- Pods that need to stay up reliably can request guaranteed resources, while pods with less stringent requirements can use resources with weaker or no guarantee.
- If a pod is successfully scheduled, the container is guaranteed the amount of resources requested. Scheduling is based on requests and not limits. The pods and its containers will not be allowed to exceed the specified limit.
- CPU is compressible resource. Pods will be throttled if they exceed their CPU limit. If CPU limit is unspecified, then the pods can use excess CPU when available.
- Memory is uncompressible resource. Pods will get the amount of memory they request, if they exceed their memory request, they could be killed (if some other pod needs memory), but if pods consume less memory than requested, they will not be killed (except in cases where system tasks or daemons need more memory). When Pods use more memory than their limit, a process that is using the most amount of memory, inside one of the pod’s containers, will be killed by the kernel.
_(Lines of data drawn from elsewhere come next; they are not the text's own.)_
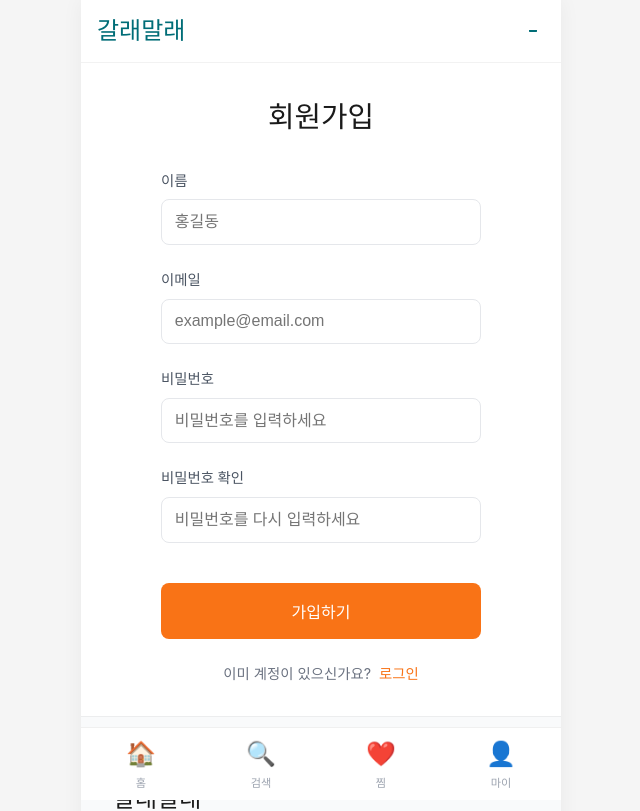
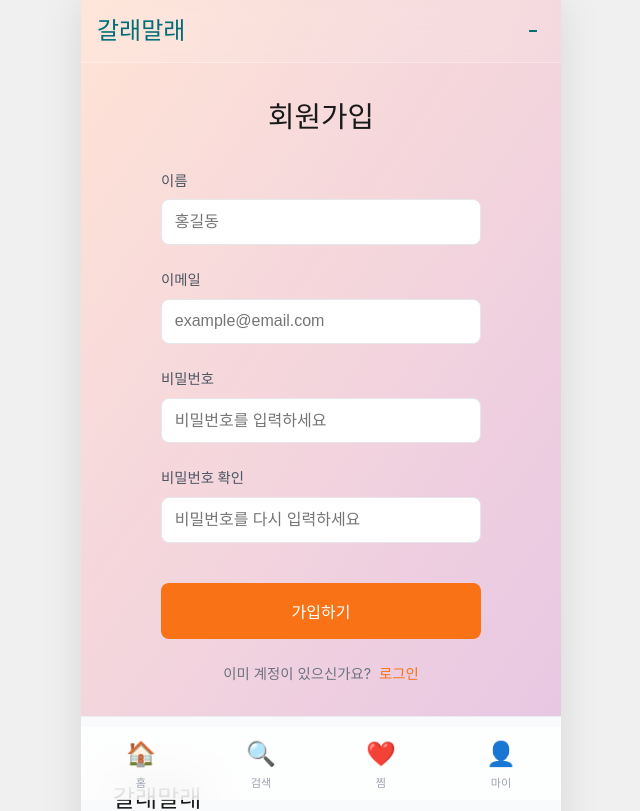
Before and after one commit to TresBienAI/gallemalle-fe, a React (Vite) app: page /signup in a window 1280 px wide. Shown: the top 811 px of the page, without its empty margins (319-959 px from the left). Built offline with nearby package versions, Linux system fonts and the light colour scheme.

Commit message:
Implement prompt input area and update UI components

```diff
--- a/package.json
+++ b/package.json
@@ -10,6 +10,7 @@
     "preview": "vite preview"
   },
   "dependencies": {
+    "@react-google-maps/api": "^2.20.7",
     "react": "^19.2.0",
     "react-dom": "^19.2.0",
     "react-router-dom": "^7.9.6"
--- a/src/App.tsx
+++ b/src/App.tsx
@@ -4,6 +4,7 @@ import Header from './components/Header'
 import Hero from './components/Hero'
 import MainSearch from './components/MainSearch'
 import DashboardGrid from './components/DashboardGrid'
+import MapSection from './components/MapSection'
 import Footer from './components/Footer'
 import BottomNav from './components/BottomNav'
 import Login from './pages/Login'
@@ -15,6 +16,7 @@ function Home() {
       <Hero />
       <MainSearch />
       <DashboardGrid />
+      <MapSection />
     </main>
   )
 }
--- a/src/components/BottomNav.css
+++ b/src/components/BottomNav.css
@@ -5,8 +5,12 @@
     transform: translateX(-50%);
     width: 100%;
     max-width: 480px;
-    background-color: white;
-    border-top: 1px solid #f0f0f0;
+
+    background: rgba(255, 255, 255, 0.7);
+    backdrop-filter: blur(20px);
+    -webkit-backdrop-filter: blur(20px);
+    border-top: 1px solid rgba(255, 255, 255, 0.5);
+
     display: flex;
     justify-content: space-around;
     padding: 0.5rem 0;
--- a/src/components/DashboardGrid.css
+++ b/src/components/DashboardGrid.css
@@ -6,9 +6,13 @@
 }
 
 .dashboard-card {
-    background-color: #FFE4D6;
-    /* Peach color */
-    border-radius: 1rem;
+    background: rgba(255, 255, 255, 0.25);
+    backdrop-filter: blur(12px);
+    -webkit-backdrop-filter: blur(12px);
+    border: 1px solid rgba(255, 255, 255, 0.6);
+    box-shadow: 0 8px 32px 0 rgba(31, 38, 135, 0.05);
+
+    border-radius: 1.5rem;
     padding: 1.5rem;
     display: flex;
     flex-direction: column;
@@ -16,12 +20,13 @@
     justify-content: space-between;
     height: 120px;
     text-decoration: none;
-    transition: transform 0.2s, box-shadow 0.2s;
+    transition: transform 0.3s, box-shadow 0.3s, background 0.3s;
 }
 
 .dashboard-card:hover {
-    transform: translateY(-2px);
-    box-shadow: 0 4px 12px rgba(0, 0, 0, 0.05);
+    transform: translateY(-4px);
+    box-shadow: 0 12px 40px 0 rgba(31, 38, 135, 0.1);
+    background: rgba(255, 255, 255, 0.4);
 }
 
 .card-icon-wrapper {
--- a/src/components/Header.css
+++ b/src/components/Header.css
@@ -1,10 +1,12 @@
 .header {
     position: sticky;
     top: 0;
-    background-color: rgba(255, 255, 255, 0.95);
-    backdrop-filter: blur(10px);
+    background: rgba(255, 255, 255, 0.1);
+    /* More transparent */
+    backdrop-filter: blur(15px);
+    -webkit-backdrop-filter: blur(15px);
     z-index: 1000;
-    border-bottom: 1px solid rgba(0, 0, 0, 0.05);
+    border-bottom: 1px solid rgba(255, 255, 255, 0.3);
 }
 
 .header-container {
--- a/src/components/Hero.css
+++ b/src/components/Hero.css
@@ -1,7 +1,7 @@
 .hero {
     padding: 2rem 1.5rem;
     width: 100%;
-    background-color: white;
+    background-color: transparent;
     display: flex;
     flex-direction: column;
 }
--- a/src/components/MainSearch.css
+++ b/src/components/MainSearch.css
@@ -4,21 +4,24 @@
 }
 
 .main-search-box {
-    background-color: #FFE4D6;
-    /* Peach color */
-    border-radius: 1rem;
-    padding: 1.5rem;
-    height: 140px;
+    background: #ffe4d6;
+    border-radius: 20px;
+    padding: 2rem;
+    height: 200px;
     display: flex;
     flex-direction: column;
     justify-content: space-between;
     position: relative;
+    box-shadow: none;
+    border: none;
 }
 
 .search-label {
     color: #4b5563;
-    font-size: 0.95rem;
+    font-size: 1.2rem;
     font-weight: 500;
+    margin-bottom: 1rem;
+    text-align: left;
 }
 
 .search-input-area {
@@ -30,11 +33,13 @@
 .search-input {
     background: transparent;
     border: none;
-    border-bottom: 1px solid rgba(0, 0, 0, 0.1);
+    border-bottom: 1px solid #e5e7eb;
     width: 100%;
     margin-right: 10px;
     outline: none;
     color: #1a1a1a;
+    font-size: 1rem;
+    padding-bottom: 0.5rem;
 }
 
 .send-btn {
--- /dev/null
+++ b/src/components/MapSection.css
@@ -0,0 +1,27 @@
+.map-section {
+    padding: 0 1.5rem 2rem;
+    width: 100%;
+}
+
+.map-title {
+    font-size: 1.1rem;
+    font-weight: 700;
+    color: #1a1a1a;
+    margin-bottom: 1rem;
+    text-align: left;
+}
+
+.map-container {
+    width: 100%;
+    height: 250px;
+    border-radius: 1.5rem;
+    overflow: hidden;
+
+    background: rgba(255, 255, 255, 0.25);
+    backdrop-filter: blur(12px);
+    -webkit-backdrop-filter: blur(12px);
+    border: 1px solid rgba(255, 255, 255, 0.6);
+    box-shadow: 0 8px 32px 0 rgba(31, 38, 135, 0.05);
+    padding: 0.5rem;
+    /* Add padding to look like a frame */
+}
--- /dev/null
+++ b/src/components/MapSection.tsx
@@ -0,0 +1,24 @@
+import './MapSection.css'
+
+function MapSection() {
+    return (
+        <div className="map-section">
+            <h2 className="map-title">서울 여행, 어디로 갈까요? 🗺️</h2>
+            <div className="map-container">
+                <iframe
+                    title="Seoul Map"
+                    width="100%"
+                    height="100%"
+                    frameBorder="0"
+                    scrolling="no"
+                    marginHeight={0}
+                    marginWidth={0}
+                    src="https://maps.google.com/maps?q=Seoul&t=&z=13&ie=UTF8&iwloc=&output=embed"
+                    allowFullScreen
+                ></iframe>
+            </div>
+        </div>
+    )
+}
+
+export default MapSection
--- a/src/index.css
+++ b/src/index.css
@@ -23,21 +23,46 @@ body {
   margin: 0;
   min-width: 320px;
   min-height: 100vh;
-  background-color: #f5f5f5;
-  /* Neutral background for desktop */
+  background-color: #f0f0f0;
   display: flex;
   justify-content: center;
+  font-family: 'Inter', sans-serif;
 }
 
 #root {
   width: 100%;
   max-width: 480px;
-  /* Mobile width */
   min-height: 100vh;
-  background-color: white;
-  box-shadow: 0 0 20px rgba(0, 0, 0, 0.05);
+  /* Liquid Gradient Background */
+  background: linear-gradient(125deg,
+      #ffffff 0%,
+      #e0f2f1 25%,
+      /* Very light teal */
+      #ffe4d6 50%,
+      /* Peach */
+      #e1bee7 75%,
+      /* Light Purple */
+      #ffffff 100%);
+  background-size: 400% 400%;
+  animation: liquidFlow 15s ease infinite;
+
+  box-shadow: 0 0 40px rgba(0, 0, 0, 0.1);
   position: relative;
   margin: 0 auto;
+}
+
+@keyframes liquidFlow {
+  0% {
+    background-position: 0% 50%;
+  }
+
+  50% {
+    background-position: 100% 50%;
+  }
+
+  100% {
+    background-position: 0% 50%;
+  }
 }
 
 button {
```
Also changed, not shown: 1 other file (tests, documents, lock files or other folders).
- 3 QoS classes: Guaranteed, Burstable, and Best-Effort, in decreasing order of priority. Processes with higher OOM scores are killed.
- If limits and optionally requests (not equal to 0) are set for all resources across all containers and they are equal (request == limit), then the pod is classified as Guaranteed.
- If requests and optionally limits are set (not equal to 0) for one or more resources across one or more containers, and they are not equal (request != limit), then the pod is classified as Burstable. When limits are not specified, they default to the node capacity.
- If requests and limits are not set for all of the resources, across all containers, then the pod is classified as Best-Effort
- The current QoS policy assumes that swap is disabled. If swap is enabled, then resource guarantees (for pods that specify resource requirements) will not hold.